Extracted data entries
>>>
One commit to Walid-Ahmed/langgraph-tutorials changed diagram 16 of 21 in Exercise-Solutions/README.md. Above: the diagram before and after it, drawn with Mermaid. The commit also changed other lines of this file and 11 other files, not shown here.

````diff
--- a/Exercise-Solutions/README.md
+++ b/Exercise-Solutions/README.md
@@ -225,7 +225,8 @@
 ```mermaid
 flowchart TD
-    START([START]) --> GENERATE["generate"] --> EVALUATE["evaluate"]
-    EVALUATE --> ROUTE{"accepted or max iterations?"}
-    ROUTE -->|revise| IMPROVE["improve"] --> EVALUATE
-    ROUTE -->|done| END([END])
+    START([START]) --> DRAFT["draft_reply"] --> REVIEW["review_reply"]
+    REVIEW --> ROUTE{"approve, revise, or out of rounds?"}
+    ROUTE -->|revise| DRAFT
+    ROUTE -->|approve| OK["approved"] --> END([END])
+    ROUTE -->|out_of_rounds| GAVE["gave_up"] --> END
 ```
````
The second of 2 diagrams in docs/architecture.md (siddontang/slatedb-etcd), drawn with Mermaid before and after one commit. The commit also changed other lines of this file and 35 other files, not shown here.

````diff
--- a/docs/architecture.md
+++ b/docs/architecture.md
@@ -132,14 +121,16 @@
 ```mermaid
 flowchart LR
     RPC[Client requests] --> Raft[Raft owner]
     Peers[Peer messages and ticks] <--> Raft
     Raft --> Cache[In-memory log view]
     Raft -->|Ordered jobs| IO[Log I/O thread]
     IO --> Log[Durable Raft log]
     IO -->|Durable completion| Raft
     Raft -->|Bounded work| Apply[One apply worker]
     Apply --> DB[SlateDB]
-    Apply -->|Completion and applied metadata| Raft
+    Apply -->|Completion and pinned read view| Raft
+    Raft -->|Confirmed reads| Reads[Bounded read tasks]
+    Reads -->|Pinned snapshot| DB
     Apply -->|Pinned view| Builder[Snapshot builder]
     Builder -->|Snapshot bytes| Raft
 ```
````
<<<
(Exercise goal):
If a line in the records contains "shown", report it.

(Reply):
One commit to Walid-Ahmed/langgraph-tutorials changed diagram 16 of 21 in Exercise-Solutions/README.md. Above: the diagram before and after it, drawn with Mermaid. The commit also changed other lines of this file and 11 other files, not shown here.
The second of 2 diagrams in docs/architecture.md (siddontang/slatedb-etcd), drawn with Mermaid before and after one commit. The commit also changed other lines of this file and 35 other files, not shown here.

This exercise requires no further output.